- _Assignment_
Only lines containing the word "timestamp" belong in the answer; copy each one from the records.

- _Entries shown_
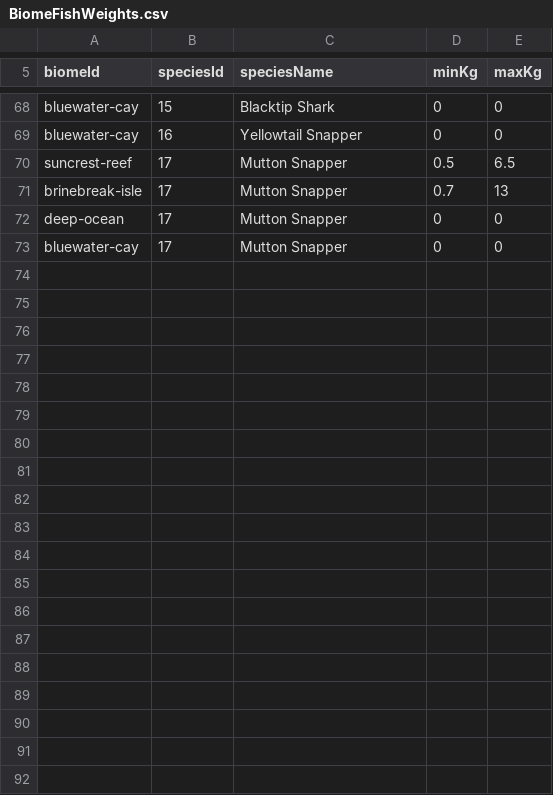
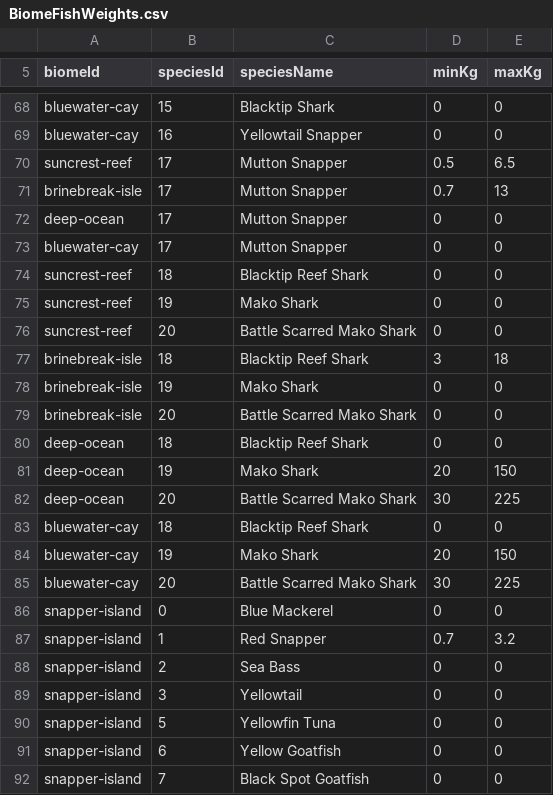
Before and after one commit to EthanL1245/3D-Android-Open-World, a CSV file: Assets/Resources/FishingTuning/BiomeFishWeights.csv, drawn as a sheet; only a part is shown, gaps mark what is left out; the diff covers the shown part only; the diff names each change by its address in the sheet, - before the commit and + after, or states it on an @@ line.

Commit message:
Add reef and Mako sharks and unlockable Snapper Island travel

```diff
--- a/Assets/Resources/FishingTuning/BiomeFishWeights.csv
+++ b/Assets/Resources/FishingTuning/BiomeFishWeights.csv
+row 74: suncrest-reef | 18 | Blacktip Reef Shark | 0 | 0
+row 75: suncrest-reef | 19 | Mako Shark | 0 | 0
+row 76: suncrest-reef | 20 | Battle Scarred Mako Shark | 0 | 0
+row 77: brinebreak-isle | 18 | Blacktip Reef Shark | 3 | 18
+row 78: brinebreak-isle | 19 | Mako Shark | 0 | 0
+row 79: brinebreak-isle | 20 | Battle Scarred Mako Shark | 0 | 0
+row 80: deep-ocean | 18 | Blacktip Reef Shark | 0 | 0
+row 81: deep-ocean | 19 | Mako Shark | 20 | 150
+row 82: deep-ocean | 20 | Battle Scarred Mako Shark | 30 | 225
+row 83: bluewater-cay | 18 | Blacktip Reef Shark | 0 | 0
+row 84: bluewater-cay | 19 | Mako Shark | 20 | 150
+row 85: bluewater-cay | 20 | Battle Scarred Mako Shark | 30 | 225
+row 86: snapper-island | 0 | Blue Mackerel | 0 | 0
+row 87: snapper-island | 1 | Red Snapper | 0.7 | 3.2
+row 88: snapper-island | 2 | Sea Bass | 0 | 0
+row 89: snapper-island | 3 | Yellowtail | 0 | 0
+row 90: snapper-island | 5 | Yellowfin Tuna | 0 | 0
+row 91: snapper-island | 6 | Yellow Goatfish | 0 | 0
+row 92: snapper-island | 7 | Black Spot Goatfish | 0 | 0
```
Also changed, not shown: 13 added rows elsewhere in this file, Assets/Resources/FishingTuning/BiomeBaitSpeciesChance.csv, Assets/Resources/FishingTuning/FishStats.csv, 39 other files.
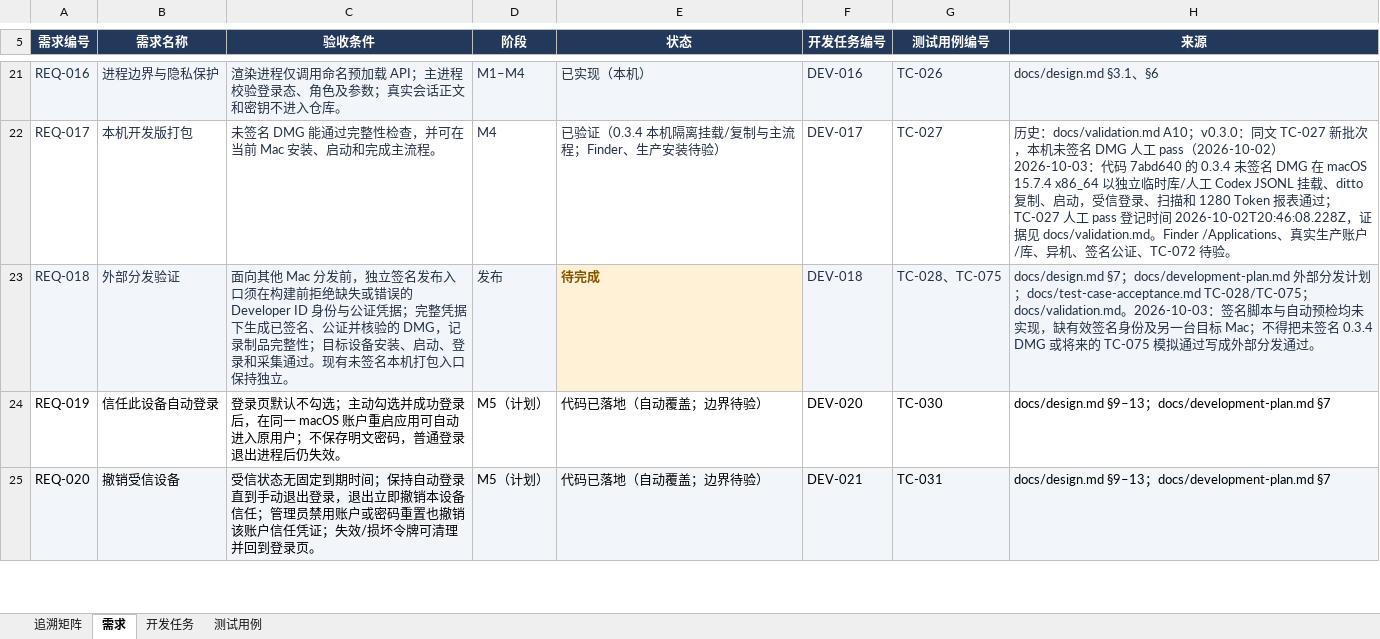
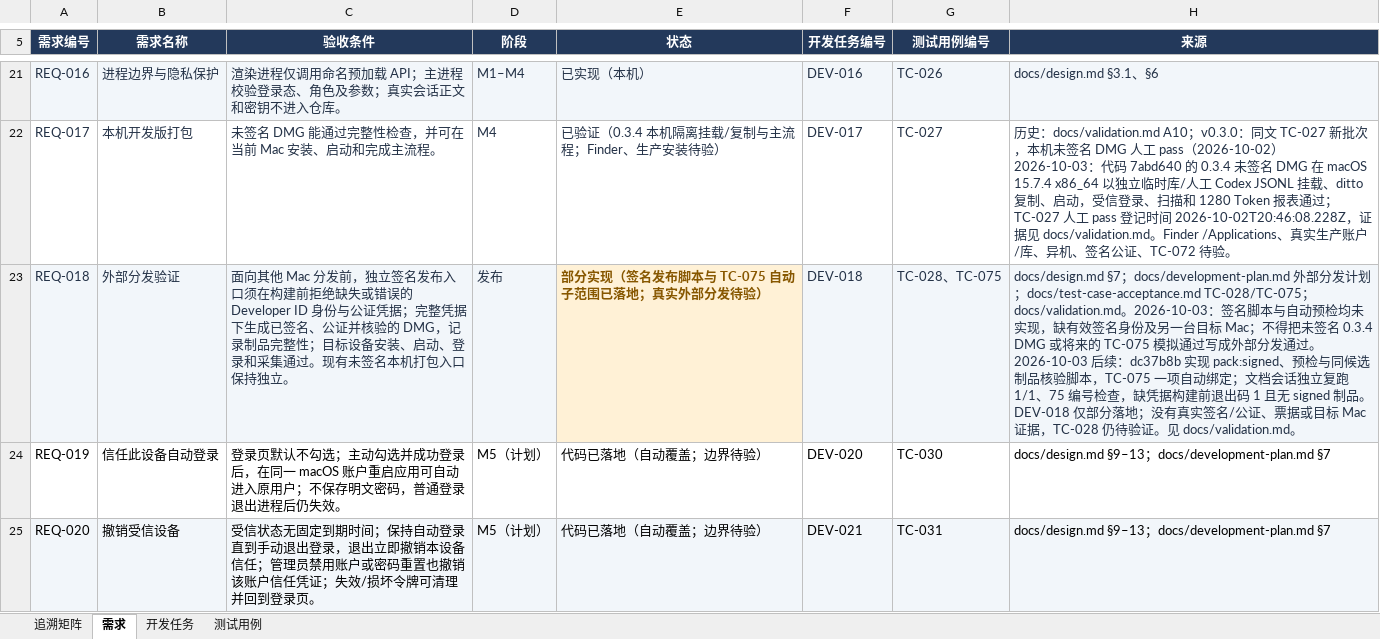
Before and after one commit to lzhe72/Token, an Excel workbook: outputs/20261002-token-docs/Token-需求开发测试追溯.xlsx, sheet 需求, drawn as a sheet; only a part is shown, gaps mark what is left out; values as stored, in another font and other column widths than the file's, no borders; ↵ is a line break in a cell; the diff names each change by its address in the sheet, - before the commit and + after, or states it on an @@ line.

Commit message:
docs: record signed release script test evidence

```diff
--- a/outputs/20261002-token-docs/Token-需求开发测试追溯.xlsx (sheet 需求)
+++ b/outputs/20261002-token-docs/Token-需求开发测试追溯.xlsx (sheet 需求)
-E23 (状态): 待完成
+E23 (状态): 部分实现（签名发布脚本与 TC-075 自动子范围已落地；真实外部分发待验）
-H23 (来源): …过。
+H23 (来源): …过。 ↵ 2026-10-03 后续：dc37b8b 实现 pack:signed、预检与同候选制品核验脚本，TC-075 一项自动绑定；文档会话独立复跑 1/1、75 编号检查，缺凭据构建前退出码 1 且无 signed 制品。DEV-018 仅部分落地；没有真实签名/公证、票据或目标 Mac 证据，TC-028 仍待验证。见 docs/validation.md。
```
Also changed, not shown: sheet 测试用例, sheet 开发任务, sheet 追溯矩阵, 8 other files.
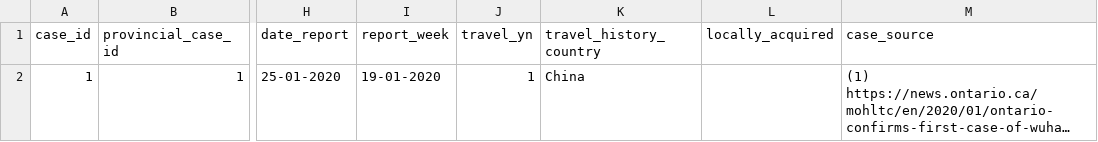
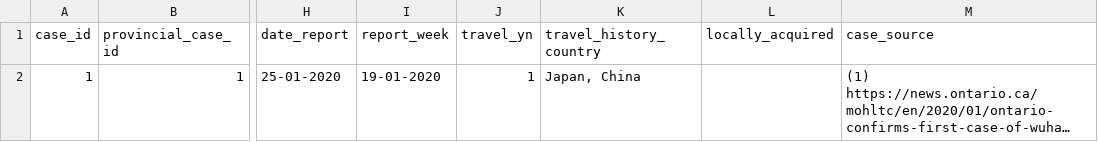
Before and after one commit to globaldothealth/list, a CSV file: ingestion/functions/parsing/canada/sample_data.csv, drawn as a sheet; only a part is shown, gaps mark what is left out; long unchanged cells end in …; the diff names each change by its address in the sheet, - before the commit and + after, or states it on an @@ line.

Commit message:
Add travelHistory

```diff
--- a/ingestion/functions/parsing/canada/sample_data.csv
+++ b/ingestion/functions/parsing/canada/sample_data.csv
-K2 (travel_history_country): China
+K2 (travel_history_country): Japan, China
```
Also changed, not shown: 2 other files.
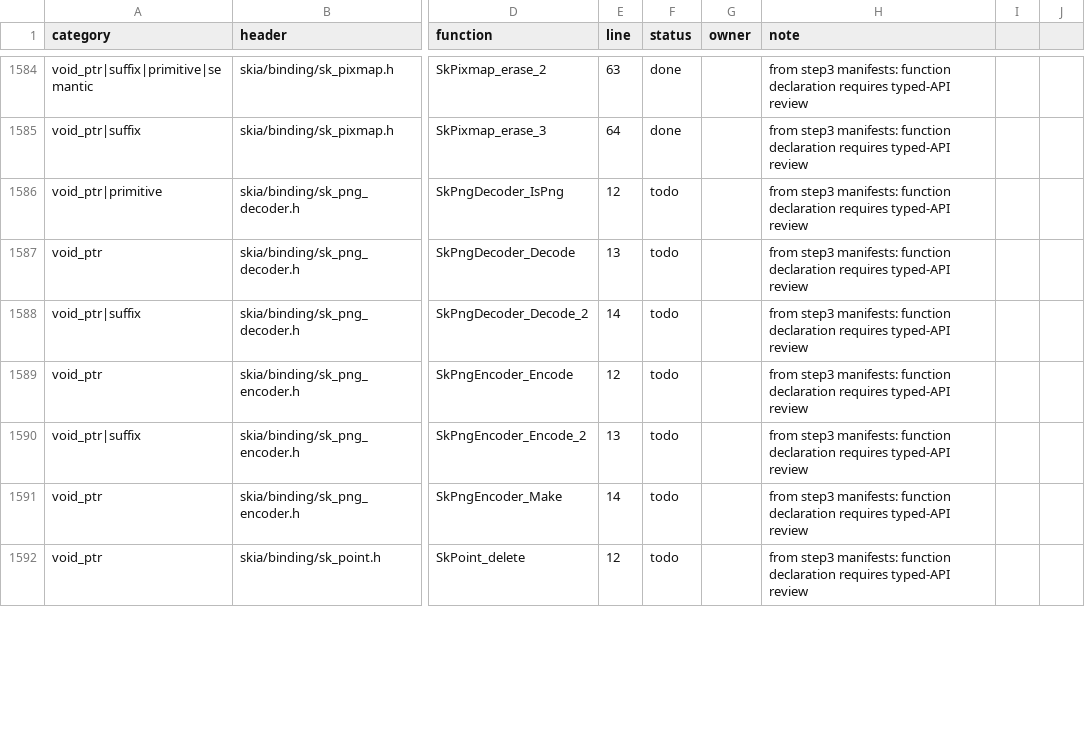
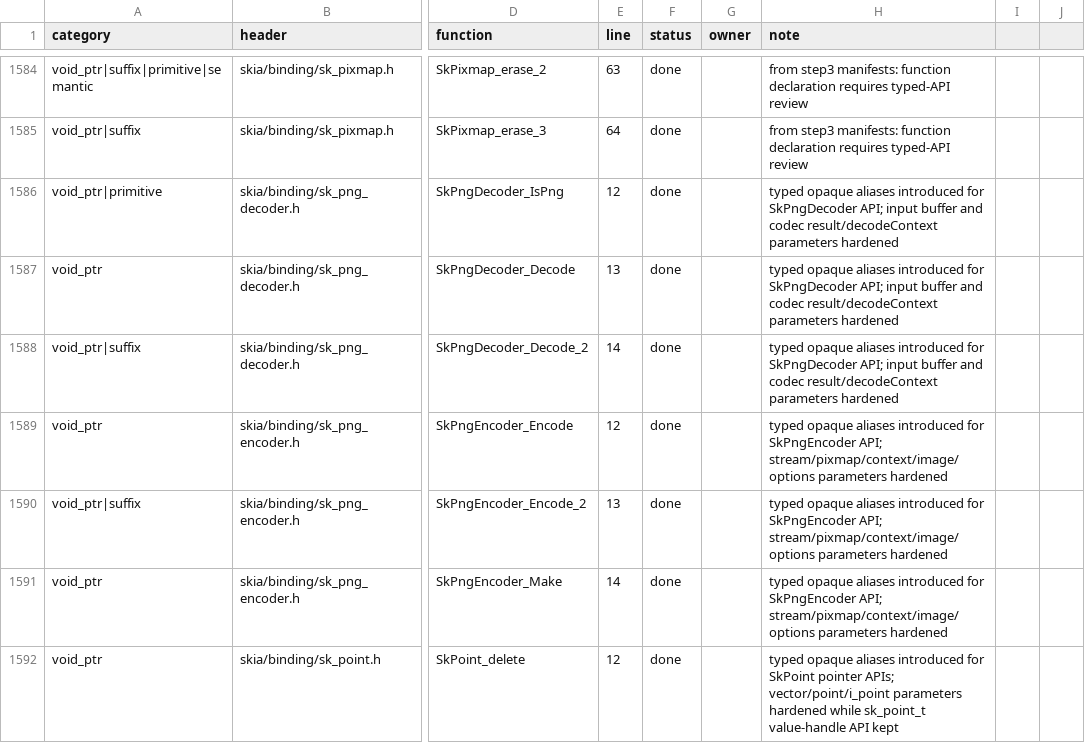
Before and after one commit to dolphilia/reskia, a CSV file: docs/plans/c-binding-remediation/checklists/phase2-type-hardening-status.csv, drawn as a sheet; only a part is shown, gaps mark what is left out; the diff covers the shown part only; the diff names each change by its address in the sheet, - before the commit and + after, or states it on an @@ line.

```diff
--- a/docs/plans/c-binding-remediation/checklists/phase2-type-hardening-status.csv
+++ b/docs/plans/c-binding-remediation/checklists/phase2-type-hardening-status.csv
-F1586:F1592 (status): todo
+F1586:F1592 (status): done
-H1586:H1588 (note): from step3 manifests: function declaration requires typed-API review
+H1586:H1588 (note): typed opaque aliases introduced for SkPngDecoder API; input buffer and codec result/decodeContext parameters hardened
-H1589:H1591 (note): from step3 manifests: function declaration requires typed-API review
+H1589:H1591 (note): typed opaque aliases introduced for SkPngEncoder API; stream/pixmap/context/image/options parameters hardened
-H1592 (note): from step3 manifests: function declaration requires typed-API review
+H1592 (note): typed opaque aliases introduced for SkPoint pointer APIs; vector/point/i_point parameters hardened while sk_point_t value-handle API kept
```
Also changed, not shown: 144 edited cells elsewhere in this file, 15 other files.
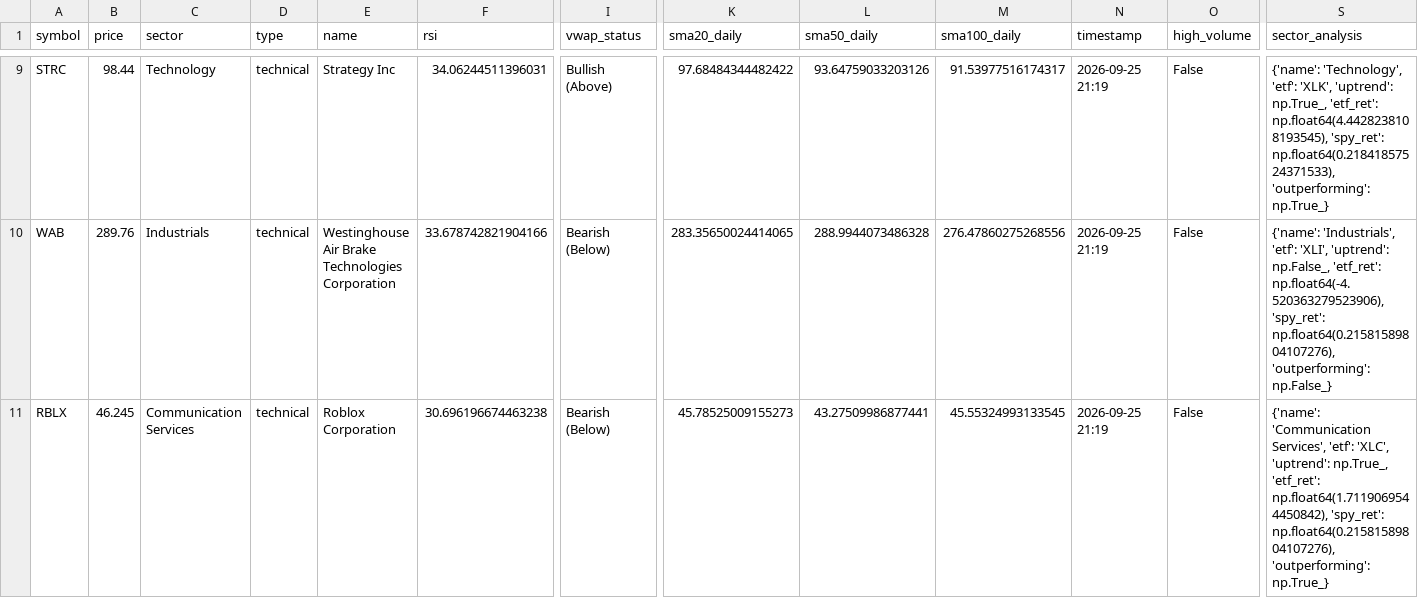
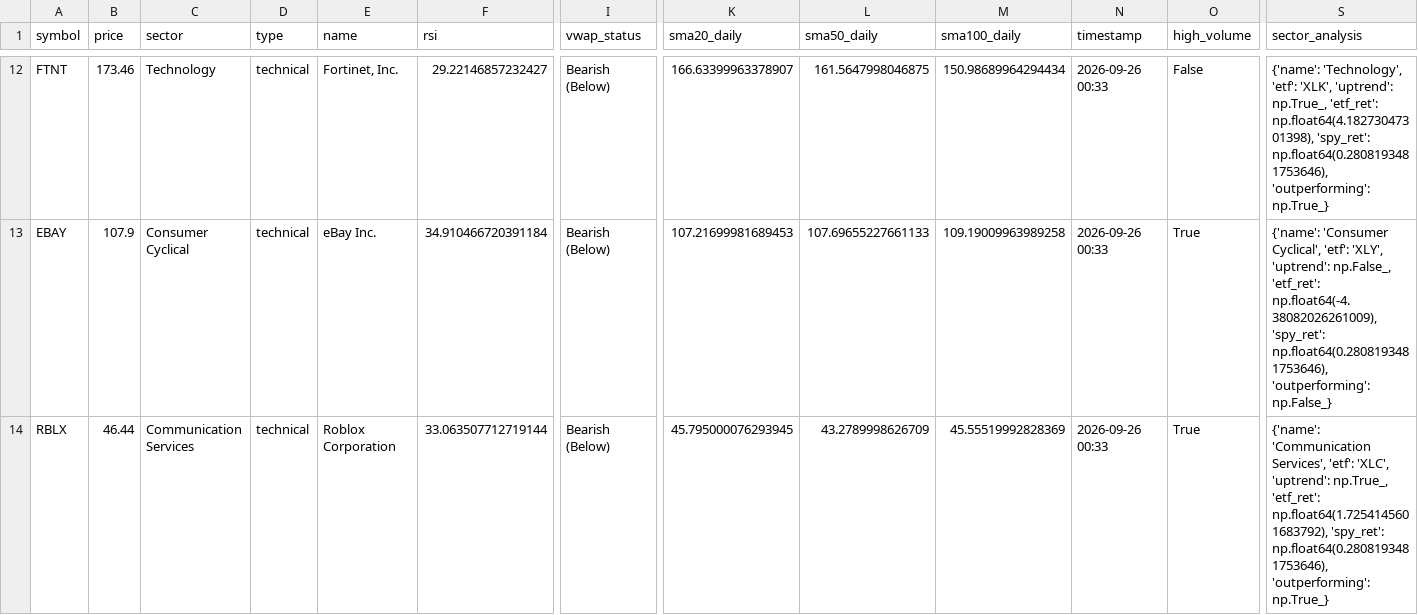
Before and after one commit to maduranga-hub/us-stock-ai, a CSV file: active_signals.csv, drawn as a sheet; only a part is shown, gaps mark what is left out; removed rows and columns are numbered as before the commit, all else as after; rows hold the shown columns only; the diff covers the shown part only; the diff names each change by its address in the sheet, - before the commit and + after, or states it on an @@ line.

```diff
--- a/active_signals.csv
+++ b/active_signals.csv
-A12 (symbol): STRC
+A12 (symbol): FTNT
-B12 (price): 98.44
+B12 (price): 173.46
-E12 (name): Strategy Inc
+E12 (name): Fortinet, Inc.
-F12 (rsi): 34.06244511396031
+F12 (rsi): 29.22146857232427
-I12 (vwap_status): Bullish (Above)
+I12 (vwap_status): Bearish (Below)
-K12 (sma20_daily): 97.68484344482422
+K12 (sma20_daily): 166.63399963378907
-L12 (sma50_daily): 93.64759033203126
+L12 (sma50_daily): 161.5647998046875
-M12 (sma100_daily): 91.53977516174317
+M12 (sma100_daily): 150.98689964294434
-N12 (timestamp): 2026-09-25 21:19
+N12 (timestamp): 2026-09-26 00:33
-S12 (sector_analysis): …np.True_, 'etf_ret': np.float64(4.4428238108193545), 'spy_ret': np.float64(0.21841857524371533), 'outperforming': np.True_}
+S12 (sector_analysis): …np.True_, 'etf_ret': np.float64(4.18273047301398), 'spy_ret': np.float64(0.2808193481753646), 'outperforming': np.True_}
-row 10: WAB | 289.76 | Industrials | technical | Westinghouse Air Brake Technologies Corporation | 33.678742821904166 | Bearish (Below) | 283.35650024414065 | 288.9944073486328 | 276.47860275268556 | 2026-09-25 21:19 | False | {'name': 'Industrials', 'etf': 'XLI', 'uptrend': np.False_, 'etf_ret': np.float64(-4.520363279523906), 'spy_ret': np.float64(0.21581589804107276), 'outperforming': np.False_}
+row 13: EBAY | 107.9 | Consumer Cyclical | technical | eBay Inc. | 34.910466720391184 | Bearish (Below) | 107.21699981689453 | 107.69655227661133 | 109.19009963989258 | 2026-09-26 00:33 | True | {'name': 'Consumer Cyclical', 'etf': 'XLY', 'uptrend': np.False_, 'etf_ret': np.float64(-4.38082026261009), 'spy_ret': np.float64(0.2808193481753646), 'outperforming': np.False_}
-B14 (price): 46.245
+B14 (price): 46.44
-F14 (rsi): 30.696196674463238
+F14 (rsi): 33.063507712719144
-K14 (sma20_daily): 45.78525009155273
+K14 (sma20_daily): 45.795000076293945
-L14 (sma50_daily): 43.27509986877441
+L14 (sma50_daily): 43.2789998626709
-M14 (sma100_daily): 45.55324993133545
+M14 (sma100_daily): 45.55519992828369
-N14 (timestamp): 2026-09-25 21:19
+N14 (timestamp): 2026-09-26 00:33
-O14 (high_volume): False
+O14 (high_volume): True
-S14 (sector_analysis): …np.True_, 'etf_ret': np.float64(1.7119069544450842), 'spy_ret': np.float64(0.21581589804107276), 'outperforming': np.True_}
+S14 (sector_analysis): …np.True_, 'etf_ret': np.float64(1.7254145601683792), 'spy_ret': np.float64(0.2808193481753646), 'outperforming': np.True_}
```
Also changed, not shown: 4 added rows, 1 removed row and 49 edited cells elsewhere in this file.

- _Answer box_
-N12 (timestamp): 2026-09-25 21:19
+N12 (timestamp): 2026-09-26 00:33
-N14 (timestamp): 2026-09-25 21:19
+N14 (timestamp): 2026-09-26 00:33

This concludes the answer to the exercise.